In the listing below, every line with the word "public" needs to be copied.

Provided material:
┌──
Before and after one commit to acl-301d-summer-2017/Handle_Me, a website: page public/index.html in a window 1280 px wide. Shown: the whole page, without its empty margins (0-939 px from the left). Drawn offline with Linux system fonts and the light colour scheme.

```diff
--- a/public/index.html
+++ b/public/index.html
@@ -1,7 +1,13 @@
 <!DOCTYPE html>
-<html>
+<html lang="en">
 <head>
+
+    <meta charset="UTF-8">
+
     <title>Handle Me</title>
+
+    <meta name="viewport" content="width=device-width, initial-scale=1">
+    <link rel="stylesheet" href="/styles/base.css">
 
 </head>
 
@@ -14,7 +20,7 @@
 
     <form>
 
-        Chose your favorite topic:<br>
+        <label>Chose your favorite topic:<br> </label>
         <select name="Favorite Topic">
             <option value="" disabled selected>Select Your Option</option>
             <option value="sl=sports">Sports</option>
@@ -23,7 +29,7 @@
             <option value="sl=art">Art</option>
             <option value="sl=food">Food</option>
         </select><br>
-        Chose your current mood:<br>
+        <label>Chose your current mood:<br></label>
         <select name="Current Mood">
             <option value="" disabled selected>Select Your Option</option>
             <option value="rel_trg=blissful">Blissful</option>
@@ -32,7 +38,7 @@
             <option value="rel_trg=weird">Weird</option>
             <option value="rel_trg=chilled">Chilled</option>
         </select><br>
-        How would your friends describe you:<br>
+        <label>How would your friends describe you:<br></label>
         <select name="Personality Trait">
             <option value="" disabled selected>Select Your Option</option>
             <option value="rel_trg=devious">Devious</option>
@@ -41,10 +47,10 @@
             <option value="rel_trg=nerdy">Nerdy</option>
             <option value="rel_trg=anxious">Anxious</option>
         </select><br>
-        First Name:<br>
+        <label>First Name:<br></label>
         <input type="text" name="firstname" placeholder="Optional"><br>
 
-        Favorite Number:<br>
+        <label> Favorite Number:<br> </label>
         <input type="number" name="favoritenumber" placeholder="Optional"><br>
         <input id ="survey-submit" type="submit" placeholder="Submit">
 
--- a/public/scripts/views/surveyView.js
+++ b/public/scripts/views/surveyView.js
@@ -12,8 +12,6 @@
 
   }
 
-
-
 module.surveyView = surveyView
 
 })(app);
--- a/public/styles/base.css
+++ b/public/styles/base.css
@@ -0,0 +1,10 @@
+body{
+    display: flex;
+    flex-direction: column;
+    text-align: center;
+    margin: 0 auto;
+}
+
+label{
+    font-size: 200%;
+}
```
└──
Exercise solution:
Before and after one commit to acl-301d-summer-2017/Handle_Me, a website: page public/index.html in a window 1280 px wide. Shown: the whole page, without its empty margins (0-939 px from the left). Drawn offline with Linux system fonts and the light colour scheme.
--- a/public/index.html
+++ b/public/index.html
--- a/public/scripts/views/surveyView.js
+++ b/public/scripts/views/surveyView.js
--- a/public/styles/base.css
+++ b/public/styles/base.css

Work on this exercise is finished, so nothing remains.